A boy rides his bike on the empty Ayalon highway on Yom Kippur.
(photo credit: REUTERS)
As traffic rolled to a stop for the duration of Yom Kippur, so too did levels of nitrogen oxides – contaminants prominent in vehicular emissions.
Similar to each year, as child bicylcists and pedestrians take over the country's major arteries, Israel's urban centers experienced much more breathable air for the duration of the holiday. The dramatic improvement is indicative of transportation's role as the major source of pollution in cities, the Environmental Protection Ministry said on Wednesday night.

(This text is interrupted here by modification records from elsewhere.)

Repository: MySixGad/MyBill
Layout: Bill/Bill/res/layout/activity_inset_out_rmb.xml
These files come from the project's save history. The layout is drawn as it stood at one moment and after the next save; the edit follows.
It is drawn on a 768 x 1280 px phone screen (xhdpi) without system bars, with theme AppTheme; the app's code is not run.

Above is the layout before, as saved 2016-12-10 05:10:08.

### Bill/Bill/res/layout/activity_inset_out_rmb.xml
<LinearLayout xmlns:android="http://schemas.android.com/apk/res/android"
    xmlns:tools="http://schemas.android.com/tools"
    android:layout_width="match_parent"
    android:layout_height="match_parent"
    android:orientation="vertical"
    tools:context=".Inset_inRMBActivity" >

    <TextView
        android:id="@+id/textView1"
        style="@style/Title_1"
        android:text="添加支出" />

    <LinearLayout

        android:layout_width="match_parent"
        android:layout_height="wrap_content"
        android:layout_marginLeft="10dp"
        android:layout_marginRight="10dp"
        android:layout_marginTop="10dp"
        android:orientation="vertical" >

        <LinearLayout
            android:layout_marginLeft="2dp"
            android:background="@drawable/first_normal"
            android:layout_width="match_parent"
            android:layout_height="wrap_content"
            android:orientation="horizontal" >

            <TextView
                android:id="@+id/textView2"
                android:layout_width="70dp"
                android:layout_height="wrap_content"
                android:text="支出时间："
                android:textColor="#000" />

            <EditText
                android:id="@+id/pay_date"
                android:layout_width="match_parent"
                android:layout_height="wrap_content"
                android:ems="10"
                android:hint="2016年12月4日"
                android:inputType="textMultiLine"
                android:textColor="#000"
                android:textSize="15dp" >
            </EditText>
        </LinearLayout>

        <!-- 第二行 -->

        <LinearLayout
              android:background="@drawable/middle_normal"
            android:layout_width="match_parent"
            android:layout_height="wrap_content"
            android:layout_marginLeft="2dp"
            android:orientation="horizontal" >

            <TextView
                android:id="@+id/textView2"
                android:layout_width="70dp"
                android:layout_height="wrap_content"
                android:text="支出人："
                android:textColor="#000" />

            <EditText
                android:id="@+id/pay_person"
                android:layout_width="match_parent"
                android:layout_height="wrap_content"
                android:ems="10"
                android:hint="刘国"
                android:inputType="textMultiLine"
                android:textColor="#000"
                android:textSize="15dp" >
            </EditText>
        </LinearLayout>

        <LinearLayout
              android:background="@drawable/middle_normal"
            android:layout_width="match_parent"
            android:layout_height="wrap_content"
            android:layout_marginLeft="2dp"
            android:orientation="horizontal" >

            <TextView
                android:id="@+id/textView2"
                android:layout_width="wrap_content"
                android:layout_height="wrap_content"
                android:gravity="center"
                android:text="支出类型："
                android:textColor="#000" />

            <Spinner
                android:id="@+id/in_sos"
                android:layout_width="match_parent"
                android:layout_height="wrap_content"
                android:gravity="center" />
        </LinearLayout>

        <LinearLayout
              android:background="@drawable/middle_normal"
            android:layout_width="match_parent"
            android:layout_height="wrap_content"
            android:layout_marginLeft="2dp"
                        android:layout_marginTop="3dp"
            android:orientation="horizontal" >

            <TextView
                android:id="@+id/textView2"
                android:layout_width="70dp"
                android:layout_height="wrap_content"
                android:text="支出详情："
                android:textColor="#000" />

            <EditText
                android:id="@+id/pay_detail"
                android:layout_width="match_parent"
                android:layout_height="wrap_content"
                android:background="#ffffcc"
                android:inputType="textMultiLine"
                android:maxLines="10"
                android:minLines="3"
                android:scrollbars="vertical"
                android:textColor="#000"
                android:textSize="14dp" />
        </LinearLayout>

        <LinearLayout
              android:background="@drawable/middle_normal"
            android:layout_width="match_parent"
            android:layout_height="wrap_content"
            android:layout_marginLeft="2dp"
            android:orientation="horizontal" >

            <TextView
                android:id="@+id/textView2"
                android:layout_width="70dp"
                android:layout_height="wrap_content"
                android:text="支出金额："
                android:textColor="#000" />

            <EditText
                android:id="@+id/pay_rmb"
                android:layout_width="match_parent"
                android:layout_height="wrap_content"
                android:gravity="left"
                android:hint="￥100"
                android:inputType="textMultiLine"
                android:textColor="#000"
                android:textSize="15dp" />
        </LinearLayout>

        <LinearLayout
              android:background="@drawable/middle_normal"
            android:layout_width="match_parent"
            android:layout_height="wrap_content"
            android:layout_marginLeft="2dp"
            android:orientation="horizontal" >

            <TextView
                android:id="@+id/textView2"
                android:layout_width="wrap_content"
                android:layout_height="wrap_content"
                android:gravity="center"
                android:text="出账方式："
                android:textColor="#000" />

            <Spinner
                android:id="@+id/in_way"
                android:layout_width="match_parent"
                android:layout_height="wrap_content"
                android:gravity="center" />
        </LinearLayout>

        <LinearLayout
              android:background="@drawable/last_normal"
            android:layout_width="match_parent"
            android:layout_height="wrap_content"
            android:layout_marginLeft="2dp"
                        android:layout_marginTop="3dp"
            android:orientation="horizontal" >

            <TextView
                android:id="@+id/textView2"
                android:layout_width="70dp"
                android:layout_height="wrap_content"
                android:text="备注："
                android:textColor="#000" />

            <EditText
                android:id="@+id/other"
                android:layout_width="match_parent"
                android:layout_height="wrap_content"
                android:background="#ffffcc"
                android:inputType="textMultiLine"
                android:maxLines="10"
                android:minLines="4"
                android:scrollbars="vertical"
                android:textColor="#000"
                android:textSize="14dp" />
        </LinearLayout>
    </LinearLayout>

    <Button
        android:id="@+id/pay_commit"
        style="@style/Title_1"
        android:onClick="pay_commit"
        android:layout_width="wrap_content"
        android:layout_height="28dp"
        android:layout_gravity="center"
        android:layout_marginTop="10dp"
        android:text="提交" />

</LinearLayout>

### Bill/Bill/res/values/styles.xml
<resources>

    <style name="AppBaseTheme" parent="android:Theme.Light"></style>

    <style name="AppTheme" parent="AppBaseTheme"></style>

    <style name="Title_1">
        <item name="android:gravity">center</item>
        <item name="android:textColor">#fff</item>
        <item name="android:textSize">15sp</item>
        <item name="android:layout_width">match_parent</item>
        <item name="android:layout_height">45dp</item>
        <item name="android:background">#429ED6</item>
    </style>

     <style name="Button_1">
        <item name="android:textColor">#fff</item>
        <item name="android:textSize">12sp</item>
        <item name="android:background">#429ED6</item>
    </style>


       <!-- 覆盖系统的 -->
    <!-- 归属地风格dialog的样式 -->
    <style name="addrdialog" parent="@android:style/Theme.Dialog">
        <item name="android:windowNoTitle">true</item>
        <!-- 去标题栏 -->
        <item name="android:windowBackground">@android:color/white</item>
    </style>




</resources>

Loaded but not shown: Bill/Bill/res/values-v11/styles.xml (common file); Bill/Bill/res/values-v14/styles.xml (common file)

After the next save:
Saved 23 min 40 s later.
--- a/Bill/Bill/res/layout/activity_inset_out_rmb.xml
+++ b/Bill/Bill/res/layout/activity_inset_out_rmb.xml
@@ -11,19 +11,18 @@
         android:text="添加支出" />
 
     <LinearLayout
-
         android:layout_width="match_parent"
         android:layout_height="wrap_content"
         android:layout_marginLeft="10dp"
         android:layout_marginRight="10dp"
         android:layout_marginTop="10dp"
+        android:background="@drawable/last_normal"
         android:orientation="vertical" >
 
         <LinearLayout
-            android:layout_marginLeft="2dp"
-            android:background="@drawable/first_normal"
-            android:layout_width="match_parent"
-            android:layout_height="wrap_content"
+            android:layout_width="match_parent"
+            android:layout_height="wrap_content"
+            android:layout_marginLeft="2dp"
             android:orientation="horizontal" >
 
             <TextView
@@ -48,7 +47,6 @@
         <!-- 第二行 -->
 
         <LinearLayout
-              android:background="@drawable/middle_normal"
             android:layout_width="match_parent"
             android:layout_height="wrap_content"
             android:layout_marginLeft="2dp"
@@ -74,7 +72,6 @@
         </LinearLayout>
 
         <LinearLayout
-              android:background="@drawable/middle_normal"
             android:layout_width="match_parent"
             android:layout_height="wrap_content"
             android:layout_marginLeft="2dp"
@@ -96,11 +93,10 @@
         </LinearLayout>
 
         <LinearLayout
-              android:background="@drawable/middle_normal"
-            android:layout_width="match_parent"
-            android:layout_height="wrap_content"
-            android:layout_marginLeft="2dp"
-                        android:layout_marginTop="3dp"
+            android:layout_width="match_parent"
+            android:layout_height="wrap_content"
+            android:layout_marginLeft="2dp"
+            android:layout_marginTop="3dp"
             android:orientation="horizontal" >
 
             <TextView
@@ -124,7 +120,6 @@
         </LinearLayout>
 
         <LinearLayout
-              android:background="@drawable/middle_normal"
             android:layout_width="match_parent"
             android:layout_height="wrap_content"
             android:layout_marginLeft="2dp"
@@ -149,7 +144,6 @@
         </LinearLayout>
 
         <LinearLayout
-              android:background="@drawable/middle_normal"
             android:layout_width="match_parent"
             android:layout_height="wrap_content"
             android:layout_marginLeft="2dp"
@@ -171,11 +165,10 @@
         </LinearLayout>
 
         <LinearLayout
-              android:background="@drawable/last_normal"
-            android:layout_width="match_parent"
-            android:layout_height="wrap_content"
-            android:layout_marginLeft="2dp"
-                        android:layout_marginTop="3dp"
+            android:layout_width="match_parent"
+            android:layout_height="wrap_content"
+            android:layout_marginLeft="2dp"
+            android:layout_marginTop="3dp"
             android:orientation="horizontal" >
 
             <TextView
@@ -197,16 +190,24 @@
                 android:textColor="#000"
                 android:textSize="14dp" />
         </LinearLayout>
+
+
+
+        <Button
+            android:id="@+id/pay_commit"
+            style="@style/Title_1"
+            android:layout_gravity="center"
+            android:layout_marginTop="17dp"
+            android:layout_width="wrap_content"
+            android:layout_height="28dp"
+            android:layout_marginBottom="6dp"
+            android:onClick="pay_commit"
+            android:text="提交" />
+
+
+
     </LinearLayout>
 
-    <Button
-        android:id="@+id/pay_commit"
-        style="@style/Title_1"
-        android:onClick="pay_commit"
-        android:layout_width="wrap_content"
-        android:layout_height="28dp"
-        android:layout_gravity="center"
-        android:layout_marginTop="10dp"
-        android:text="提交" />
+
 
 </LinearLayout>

In the Gush Dan region, nitrogen oxide levels decreased to about 50 times lower than those prior to Yom Kippur – from 139 parts per billion to just 2.8 parts per billion, according to the ministry. Jerusalem's nitrogen oxide levels plunged to about 64 times lower than pre-holiday values – from 179 parts billion also to 2.8 parts per billion – while those in Haifa fell to about 82 times lower – from 229 parts per billion to 2.8 parts per billion as well, the ministry said.
Nitrogen oxides are able to penetrate deep into the airways, causing symptoms of respiratory diseases and reducing the human body's resistance to bacteria, the ministry explained. Symptoms can range from eye and lung irritations to weakened defenses against respiratory diseases like pneumonia. Children are typically the most sensitive to high exposure, tending to become more sick with colds that settle in the chest and bronchitis, according to the ministry.
In order to continually reduce the amount of nitrogen oxides present in Israeli cities, the ministry stressed that it is implementing a variety of programs, including tax incentives for green vehicle purchases, the conversion of trucks and buses to natural gas, subsidies of apparatuses to reduce heavy vehicle emissions and encouragement of bicycle use around the country.
On Sunday, the government approved Israel's new greenhouse gas emissions reduction targets program, which contains many measures aimed at overhauling the transportation sector, as well as other major pollution sources. Although the approved plan's targets are significantly slimmed down in comparison to those originally presented by the Environment Ministry, among the goals is a decrease in private vehicle usage by 20% by 2030.